Elder daughter posted this on my Facebook wall last night.

It was only when I went looking for it this morning that I realized that this has been around for about a year and a half - long enough for people with loads of spare time to actually make animated YouTube videos of it. I've decided to stick with the video elder daughter shared.

Please be aware that it is rife with F-bombs and other salty language. Oh, and it may not be clear from the posting, but the comedian here is John Mulaney.

Trump is a horse in a hospital from Rich Porter on Vimeo.

Friday, 28 December 2018

Eating crow for Christmas

No one does a rant quite like David Mitchell, and we've been favoured with two Christmas rants this year. The first is as himself - or the grumpy public version of himself; I like to imagine that he is more cozy and affable in private with his wife and family.

The second is in his role as William Shakespeare in The Upstart Crow, a BBC comedy series which has been described as "Blackadderesque", mainly because it's written by Ben Elton, who also wrote Blackadder.

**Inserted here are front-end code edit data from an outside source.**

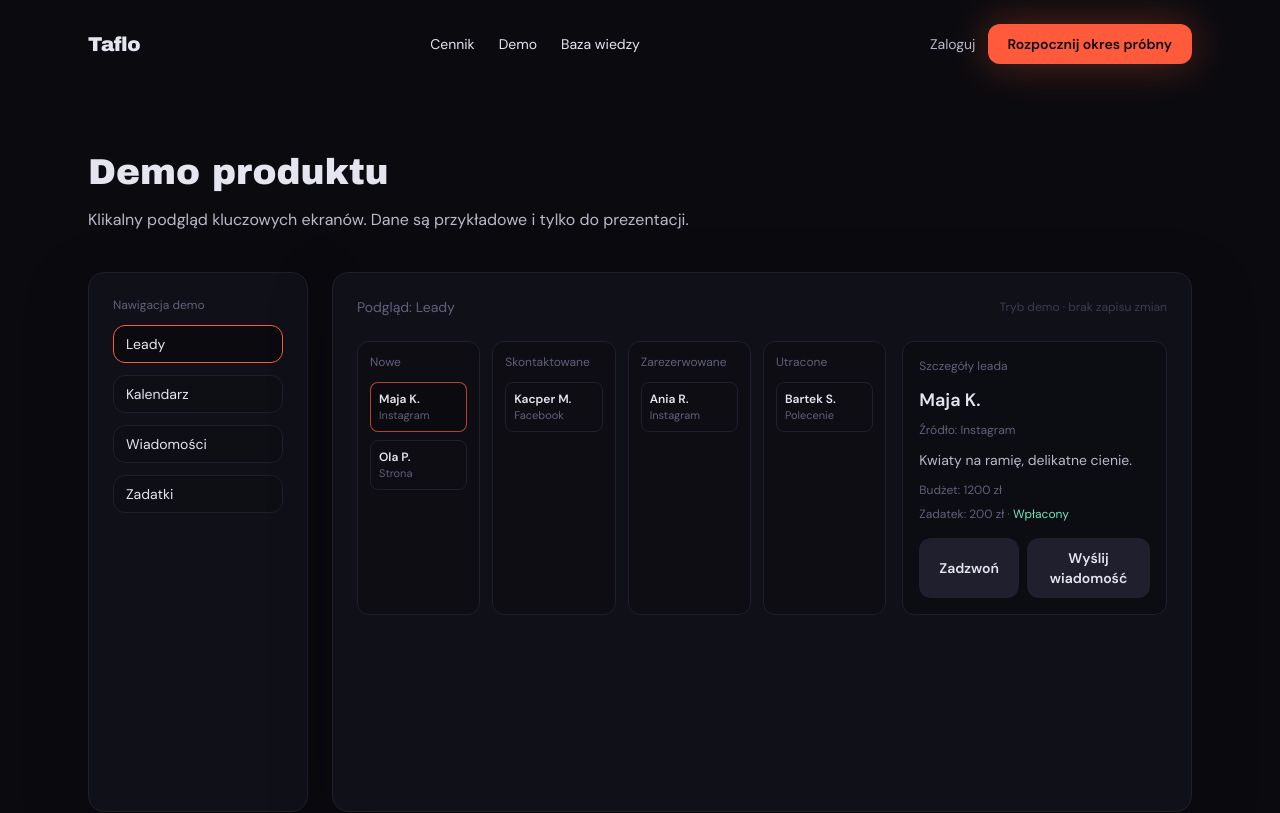
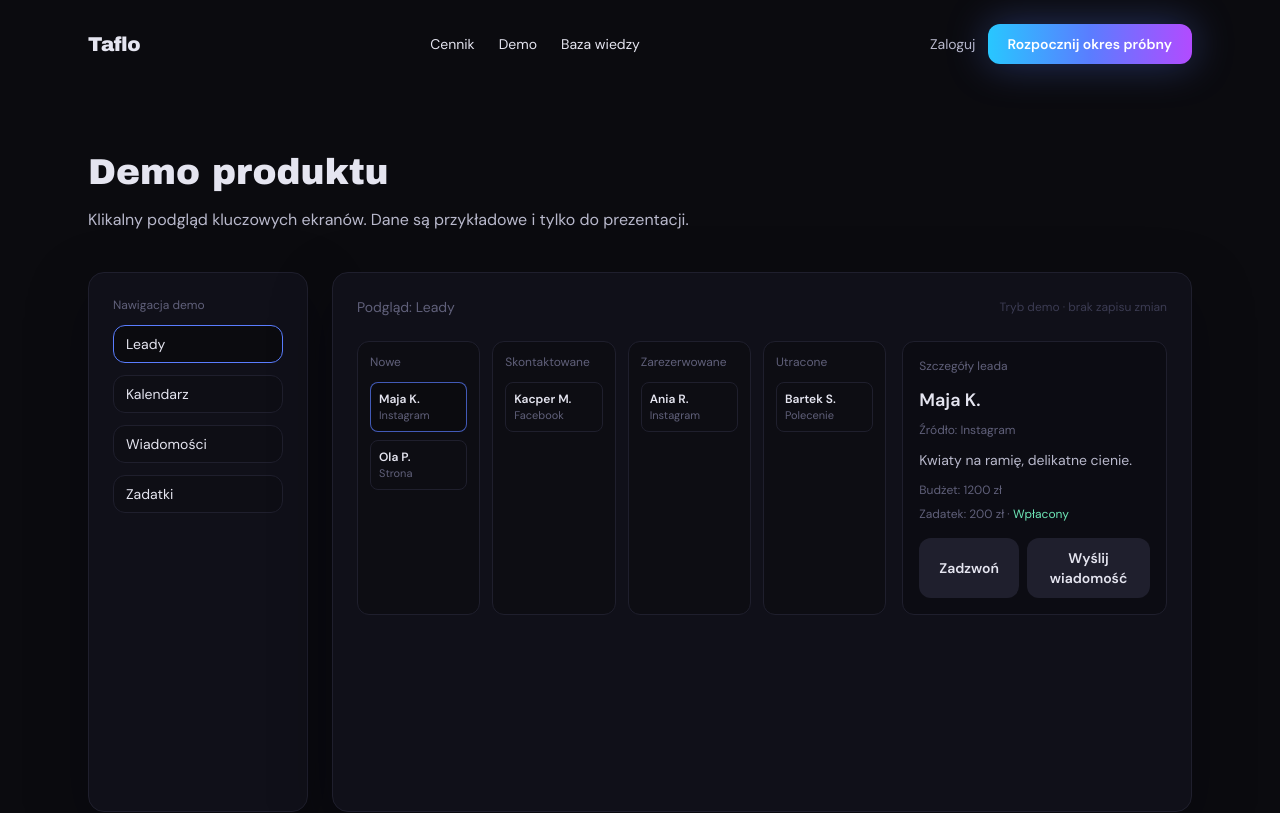
Before and after one commit to marcinstarski/tattooflow, a Next.js app in the folder apps/web/: page /demo in a window 1280 px wide. Shown: the top 813 px of the page. Built offline with nearby package versions, Linux system fonts and the light colour scheme.

Commit message:
Switch accent colors to Taflo gradient

```diff
--- a/apps/web/src/components/ui/button.tsx
+++ b/apps/web/src/components/ui/button.tsx
@@ -9,7 +9,7 @@ export function Button({ variant = "primary", className, ...props }: ButtonProps
   const base =
     "inline-flex items-center justify-center rounded-xl px-5 py-2.5 text-sm font-semibold transition focus:outline-none focus:ring-2 focus:ring-accent-500 focus:ring-offset-2 focus:ring-offset-ink-900";
   const styles = {
-    primary: "bg-accent-500 text-ink-900 hover:bg-accent-400 shadow-glow",
+    primary: "bg-gradient-to-r from-[#28c7ff] via-[#5a7dff] to-[#b24bff] text-white hover:from-[#46d5ff] hover:via-[#6f8bff] hover:to-[#c05cff] shadow-glow",
     secondary: "bg-ink-700 text-ink-100 hover:bg-ink-600",
     ghost: "bg-transparent text-ink-100 hover:bg-ink-700"
   };
--- a/apps/web/tailwind.config.ts
+++ b/apps/web/tailwind.config.ts
@@ -17,9 +17,9 @@ const config: Config = {
           100: "#e5e5f0"
         },
         accent: {
-          600: "#e94b3c",
-          500: "#ff5a3c",
-          400: "#ff7a63"
+          600: "#28c7ff",
+          500: "#5a7dff",
+          400: "#b24bff"
         },
         neon: {
           500: "#8affc1"
@@ -30,7 +30,7 @@ const config: Config = {
         sans: ["'DM Sans'", "ui-sans-serif", "system-ui"]
       },
       boxShadow: {
-        glow: "0 0 40px rgba(255, 90, 60, 0.35)",
+        glow: "0 0 40px rgba(90, 125, 255, 0.35)",
         soft: "0 20px 60px rgba(5, 5, 15, 0.35)"
       }
     }
```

It's witty, and more accurate than you might think.

However, I would like to point out a flaw in this latter rant. January 6th is Epiphany. Twelfth Night is actually January 5th. And today is the Fourth Day of Christmas, so make merry.

Thursday, 27 December 2018

Tree rings

It's the third day of Christmas, and this post might be more appropriate for the fifth day of Christmas, but what the heck?

I was making my way home yesterday, and happened to glance to my left as I turned up Richmond Road for the zigzag that leads me to the crest of the hill where we are living. This minuscule tree, perhaps with pretensions of being a majestic evergreen someday, was festooned with four tiny plastic Christmas rings, rather than five gold ones.

(And yes, I know that "five golden rings" refer to a ring-necked pheasant - probably well-roasted.)

Tuesday, 25 December 2018

The usual snowfall for Christmas Day in Victoria

Younger daughter was so disappointed that there was no snow this morning, she refused to accompany the Resident Fan Boy to church. Elder daughter fled out into the morning, and surprised her father at the cathedral. (He was so surprised, he didn't initially recognize her. This will take years to live down.)

Younger daughter recovered, and diligently participated in our other rituals.

The Snowman, by Raymond Briggs, is about an unexpected snow on a Christmas Eve, like the Christmas miracle we had a year ago. The Christmas special, based on the book, continues to be a poignant favourite with both my daughters, now no longer children.

The song "Walking in the Air", which features in the special, was sung by a boy soprano named Peter Auty, but it was 15-year-old Aled Jones who made it famous. This video, made twenty-five years after Jones' recording, is already more than eight years old, but I'm tired and my resistance is low.